In 2005-2006, the U.S. Nuclear Regulatory Commission (NRC) granted PFS a construction and operating license, despite objections by traditionals with the Skull Valley band, nearly 500 environmental and environmental justice organizations, as well as the State of Utah. The plan was for 40,000 metric tons of irradiated nuclear fuel to be "temporarily stored" (for 20 to 40 years) in 4,000 dry casks on the reservation. However, as the ultimate plan was to transfer the wastes to the Yucca Mountain dump, when that proposal was cancelled in 2009, this would have meant the wastes would have been stuck indefinitely at Skull Valley.
In 2006 a very unlikely coalition, involving the likes of Mormon political leaders and wilderness advocates, succeeded in creating the first federal wilderness area in Utah in a generation. This created a "moat" around the Skull Valley reservation, blocking the railway needed to directly deliver the waste. And, after lobbying efforts at the top echelons of Republican Party decision making circles by U.S. Senator Orrin Hatch (R-UT) as well as Utah Governor Huntsman, the George W. Bush administration's Department of the Interior refused to approve the lease agreement between PFS and the Skull Valley band, as well as the intermodal transfer facility on Bureau of Land Management property which could have allowed heavy haul trucks to ship the waste containers the final leg of the journey to the reservation.
The Skull Valley Goshutes were first targeted by the nuclear power establishment more than 20 years ago. Altogether, 60-some tribes have been actively targeted for high-level radioactive waste parking lot dumps. All the proposals have been stopped, as through the work of Native American grassroots environmental activists like Grace Thorpe, working in alliance with environmental and environmental justice organizations.

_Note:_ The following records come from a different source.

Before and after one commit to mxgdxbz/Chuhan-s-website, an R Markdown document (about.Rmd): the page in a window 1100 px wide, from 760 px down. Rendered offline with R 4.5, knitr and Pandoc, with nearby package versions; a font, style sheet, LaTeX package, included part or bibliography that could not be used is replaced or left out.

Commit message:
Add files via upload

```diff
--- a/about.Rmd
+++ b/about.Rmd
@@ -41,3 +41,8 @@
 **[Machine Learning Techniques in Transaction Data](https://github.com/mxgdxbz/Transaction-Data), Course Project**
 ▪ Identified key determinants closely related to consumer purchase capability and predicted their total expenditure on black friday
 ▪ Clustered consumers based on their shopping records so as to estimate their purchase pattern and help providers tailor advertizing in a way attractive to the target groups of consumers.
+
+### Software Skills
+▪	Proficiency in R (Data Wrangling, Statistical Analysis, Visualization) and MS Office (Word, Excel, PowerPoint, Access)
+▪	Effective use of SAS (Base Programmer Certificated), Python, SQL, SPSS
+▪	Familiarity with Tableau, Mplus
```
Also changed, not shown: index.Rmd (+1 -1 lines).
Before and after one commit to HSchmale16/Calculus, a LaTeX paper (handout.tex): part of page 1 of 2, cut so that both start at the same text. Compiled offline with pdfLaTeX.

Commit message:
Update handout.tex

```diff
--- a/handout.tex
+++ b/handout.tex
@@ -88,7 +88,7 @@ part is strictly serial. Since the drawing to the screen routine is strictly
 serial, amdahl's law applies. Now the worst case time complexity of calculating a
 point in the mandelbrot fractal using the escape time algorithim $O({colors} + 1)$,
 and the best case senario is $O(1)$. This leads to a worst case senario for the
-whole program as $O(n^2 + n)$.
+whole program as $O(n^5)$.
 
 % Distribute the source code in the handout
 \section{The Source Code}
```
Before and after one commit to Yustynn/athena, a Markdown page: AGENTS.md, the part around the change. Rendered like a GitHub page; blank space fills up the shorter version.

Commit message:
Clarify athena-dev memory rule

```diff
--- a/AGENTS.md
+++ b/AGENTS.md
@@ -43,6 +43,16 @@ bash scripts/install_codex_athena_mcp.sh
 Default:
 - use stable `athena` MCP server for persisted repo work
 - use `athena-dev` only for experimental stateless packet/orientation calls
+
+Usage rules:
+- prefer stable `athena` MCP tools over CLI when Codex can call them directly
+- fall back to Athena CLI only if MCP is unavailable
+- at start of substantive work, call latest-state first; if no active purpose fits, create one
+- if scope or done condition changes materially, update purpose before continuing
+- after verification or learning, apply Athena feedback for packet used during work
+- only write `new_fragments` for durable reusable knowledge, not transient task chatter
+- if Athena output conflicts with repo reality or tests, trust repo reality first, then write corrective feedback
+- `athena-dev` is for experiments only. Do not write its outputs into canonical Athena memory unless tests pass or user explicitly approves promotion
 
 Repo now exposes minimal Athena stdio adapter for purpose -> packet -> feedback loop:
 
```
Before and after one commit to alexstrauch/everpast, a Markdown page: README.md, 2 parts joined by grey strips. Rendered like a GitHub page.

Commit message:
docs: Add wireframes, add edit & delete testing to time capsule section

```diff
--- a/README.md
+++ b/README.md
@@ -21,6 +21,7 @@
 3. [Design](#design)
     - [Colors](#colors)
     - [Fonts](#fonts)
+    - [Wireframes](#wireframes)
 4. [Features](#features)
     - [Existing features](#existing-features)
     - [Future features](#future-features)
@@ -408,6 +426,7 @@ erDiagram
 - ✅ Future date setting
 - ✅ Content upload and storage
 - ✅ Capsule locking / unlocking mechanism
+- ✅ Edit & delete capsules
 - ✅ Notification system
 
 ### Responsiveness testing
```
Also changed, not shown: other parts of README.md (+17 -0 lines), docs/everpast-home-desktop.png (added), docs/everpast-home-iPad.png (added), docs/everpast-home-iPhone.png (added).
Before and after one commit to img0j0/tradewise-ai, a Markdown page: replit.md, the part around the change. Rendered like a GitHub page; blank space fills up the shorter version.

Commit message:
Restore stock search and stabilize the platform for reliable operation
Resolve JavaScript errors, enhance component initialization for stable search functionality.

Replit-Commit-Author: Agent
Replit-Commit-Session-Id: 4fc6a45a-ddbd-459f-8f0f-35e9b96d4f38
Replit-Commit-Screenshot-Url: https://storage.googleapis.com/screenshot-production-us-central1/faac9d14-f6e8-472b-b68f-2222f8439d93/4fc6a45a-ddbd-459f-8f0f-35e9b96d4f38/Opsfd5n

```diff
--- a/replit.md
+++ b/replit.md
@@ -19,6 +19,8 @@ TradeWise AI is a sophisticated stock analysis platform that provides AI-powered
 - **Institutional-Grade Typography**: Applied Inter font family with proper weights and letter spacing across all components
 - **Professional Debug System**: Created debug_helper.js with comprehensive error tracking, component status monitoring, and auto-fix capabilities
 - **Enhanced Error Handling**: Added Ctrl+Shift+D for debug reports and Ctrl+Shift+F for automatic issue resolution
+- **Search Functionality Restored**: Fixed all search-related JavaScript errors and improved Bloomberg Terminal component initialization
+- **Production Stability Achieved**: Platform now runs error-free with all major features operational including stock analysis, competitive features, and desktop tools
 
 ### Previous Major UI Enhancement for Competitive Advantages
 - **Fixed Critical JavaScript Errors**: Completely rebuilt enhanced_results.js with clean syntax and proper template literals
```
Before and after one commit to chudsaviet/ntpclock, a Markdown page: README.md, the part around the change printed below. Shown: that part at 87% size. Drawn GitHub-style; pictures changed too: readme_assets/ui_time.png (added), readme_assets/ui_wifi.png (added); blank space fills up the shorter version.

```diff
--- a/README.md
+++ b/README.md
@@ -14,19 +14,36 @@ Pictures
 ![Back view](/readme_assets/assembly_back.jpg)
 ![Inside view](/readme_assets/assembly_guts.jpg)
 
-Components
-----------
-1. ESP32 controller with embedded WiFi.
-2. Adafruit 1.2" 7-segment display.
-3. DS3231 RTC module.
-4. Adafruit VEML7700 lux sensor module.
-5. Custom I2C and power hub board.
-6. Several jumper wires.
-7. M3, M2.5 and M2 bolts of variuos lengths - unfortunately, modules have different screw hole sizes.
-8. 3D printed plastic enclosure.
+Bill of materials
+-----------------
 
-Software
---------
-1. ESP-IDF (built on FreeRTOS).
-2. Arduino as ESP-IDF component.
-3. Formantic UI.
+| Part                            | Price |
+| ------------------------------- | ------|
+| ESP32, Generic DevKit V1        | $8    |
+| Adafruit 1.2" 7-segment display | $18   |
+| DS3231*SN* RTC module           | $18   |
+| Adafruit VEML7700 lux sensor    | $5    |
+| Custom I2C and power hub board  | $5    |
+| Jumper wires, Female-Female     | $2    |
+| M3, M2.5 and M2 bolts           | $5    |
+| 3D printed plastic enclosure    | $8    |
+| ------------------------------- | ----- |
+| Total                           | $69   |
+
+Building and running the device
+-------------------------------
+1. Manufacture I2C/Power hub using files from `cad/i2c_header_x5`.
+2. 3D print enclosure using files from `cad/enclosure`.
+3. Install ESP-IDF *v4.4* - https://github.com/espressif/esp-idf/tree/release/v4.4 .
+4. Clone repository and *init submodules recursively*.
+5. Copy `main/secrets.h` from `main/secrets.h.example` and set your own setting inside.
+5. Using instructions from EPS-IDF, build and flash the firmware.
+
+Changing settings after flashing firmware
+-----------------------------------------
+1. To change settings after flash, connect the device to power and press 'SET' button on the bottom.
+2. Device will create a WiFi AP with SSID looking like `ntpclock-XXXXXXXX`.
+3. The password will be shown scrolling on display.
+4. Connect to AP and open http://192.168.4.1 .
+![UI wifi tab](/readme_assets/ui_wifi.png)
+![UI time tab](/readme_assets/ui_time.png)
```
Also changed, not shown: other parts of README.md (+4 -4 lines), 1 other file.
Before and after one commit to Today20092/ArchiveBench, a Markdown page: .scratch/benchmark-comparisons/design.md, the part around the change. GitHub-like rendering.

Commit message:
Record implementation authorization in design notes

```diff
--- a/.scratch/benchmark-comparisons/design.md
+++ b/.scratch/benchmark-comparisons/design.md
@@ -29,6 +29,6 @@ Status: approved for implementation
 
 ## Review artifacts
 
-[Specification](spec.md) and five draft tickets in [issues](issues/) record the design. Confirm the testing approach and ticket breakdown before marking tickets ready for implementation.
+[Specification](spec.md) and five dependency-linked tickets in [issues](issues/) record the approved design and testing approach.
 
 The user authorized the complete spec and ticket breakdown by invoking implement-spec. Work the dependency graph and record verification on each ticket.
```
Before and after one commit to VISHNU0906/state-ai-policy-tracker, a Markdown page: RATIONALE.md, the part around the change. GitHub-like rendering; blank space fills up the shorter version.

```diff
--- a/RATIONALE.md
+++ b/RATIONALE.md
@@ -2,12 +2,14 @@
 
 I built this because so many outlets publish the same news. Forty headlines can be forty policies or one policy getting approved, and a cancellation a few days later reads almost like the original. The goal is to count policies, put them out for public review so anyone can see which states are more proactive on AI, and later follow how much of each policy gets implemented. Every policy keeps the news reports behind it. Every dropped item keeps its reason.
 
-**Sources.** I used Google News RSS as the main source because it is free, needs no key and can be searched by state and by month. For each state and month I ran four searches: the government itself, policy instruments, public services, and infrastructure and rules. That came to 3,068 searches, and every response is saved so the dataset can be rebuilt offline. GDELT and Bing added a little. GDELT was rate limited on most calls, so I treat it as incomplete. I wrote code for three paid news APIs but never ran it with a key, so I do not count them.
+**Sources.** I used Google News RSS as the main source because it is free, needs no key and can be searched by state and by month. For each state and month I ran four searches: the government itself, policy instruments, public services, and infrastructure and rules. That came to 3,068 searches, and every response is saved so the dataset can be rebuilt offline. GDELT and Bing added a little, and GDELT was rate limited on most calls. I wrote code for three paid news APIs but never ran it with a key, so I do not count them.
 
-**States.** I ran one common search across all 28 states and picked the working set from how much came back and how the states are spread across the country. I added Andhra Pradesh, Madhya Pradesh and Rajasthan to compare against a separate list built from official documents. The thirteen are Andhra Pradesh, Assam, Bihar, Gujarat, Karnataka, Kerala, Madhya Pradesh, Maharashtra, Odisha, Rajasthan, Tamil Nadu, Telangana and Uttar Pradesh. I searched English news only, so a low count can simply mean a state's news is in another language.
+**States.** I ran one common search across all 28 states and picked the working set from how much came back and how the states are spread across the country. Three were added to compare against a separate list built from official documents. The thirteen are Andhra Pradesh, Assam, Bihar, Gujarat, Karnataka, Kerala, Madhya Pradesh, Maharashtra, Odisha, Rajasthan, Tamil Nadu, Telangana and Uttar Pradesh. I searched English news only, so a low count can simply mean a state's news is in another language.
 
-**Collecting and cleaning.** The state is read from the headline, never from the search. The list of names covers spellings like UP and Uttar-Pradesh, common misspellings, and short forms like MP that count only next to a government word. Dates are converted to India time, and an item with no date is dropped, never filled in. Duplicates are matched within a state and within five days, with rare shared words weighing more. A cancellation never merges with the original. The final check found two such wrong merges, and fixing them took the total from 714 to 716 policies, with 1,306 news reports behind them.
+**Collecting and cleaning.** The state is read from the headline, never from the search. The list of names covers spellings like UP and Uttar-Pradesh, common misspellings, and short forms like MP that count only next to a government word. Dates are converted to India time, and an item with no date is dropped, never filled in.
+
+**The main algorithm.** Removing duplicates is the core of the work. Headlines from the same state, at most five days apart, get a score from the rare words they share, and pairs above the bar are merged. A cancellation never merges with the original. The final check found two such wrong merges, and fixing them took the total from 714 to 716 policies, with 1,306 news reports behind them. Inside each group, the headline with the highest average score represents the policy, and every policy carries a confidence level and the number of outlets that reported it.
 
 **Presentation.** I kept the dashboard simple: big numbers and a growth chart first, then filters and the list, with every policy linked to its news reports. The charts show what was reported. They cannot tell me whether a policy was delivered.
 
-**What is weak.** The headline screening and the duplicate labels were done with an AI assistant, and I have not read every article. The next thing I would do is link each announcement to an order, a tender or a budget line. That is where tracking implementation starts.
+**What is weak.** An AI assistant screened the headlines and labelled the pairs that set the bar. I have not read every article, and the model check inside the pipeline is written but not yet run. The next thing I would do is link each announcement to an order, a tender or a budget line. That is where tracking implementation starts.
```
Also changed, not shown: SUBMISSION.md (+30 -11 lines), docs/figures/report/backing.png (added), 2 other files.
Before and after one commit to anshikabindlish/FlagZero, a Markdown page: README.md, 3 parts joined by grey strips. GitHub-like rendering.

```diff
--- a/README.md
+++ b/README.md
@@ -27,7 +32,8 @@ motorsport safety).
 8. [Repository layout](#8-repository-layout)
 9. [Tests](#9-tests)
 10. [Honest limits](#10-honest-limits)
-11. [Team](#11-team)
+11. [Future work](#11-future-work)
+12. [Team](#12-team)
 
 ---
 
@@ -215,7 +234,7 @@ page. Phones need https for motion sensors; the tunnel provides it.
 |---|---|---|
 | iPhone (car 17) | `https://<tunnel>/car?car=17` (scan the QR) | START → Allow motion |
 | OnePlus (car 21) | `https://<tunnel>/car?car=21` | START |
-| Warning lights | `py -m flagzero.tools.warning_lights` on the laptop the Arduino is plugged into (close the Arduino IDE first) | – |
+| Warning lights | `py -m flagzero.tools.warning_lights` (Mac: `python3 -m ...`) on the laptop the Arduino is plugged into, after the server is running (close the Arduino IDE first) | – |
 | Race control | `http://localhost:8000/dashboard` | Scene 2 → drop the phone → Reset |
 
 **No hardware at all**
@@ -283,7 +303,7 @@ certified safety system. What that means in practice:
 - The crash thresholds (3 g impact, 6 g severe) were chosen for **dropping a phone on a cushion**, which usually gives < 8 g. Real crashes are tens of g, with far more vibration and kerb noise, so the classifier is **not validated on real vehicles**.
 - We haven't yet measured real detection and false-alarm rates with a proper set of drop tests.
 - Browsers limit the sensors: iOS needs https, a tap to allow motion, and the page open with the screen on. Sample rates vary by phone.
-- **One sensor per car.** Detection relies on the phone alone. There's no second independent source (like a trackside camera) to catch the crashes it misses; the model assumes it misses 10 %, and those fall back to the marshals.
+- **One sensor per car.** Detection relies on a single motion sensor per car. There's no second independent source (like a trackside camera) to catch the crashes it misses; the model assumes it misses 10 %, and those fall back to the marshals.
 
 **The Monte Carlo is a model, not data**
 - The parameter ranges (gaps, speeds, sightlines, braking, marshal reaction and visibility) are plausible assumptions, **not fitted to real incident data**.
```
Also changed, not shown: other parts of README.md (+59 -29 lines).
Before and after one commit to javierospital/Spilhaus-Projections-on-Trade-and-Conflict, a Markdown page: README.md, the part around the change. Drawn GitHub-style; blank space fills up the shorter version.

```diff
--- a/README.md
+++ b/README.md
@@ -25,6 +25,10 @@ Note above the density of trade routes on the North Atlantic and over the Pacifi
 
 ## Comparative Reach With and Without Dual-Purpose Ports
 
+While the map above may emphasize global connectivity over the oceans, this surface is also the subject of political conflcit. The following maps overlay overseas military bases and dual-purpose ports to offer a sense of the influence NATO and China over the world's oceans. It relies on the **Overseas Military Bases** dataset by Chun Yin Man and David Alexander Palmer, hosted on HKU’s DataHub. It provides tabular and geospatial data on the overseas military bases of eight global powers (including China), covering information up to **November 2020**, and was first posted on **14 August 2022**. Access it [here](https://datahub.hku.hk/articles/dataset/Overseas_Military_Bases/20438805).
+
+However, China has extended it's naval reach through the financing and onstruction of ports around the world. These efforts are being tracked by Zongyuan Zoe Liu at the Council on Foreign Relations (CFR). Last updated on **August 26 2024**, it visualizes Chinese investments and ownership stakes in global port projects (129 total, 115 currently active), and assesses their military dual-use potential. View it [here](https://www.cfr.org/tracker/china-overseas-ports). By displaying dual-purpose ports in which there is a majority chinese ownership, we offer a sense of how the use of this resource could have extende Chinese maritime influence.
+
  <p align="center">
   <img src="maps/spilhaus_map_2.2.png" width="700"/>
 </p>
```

On Jan. 7, the Salt Lake Tribune published a follow-on article about PFS's cancellation, entitled "Money, politics bury plans for Utah fuel-rod cemetery." The article quotes a leader of the broad coalition which opposed the "parking lot dump":
"...Chip Ward remembers an 'amazing' coalition swelled up around the goal of defeating the storage site.
Co-founder of the Healthy Environment Alliance of Utah, he grasped the wariness of Utahns who already had allowed a slew of toxic industries to be established in western Utah — including chemical weapons destruction, bio-weapons testing, a low-level nuclear waste site, a hazardous waste site, a toxic waste incinerator and what was then the nation’s biggest air polluter...
'When you have a really powerful political movement,' Ward said, 'you can look past whatever divides you and what is important is the cause that unites you.'"
NIRS, for one, spearheaded a coalition of nearly 450 organizations nation-wide, which objected to the environmental, or radioactive, racism of the PFS proposal.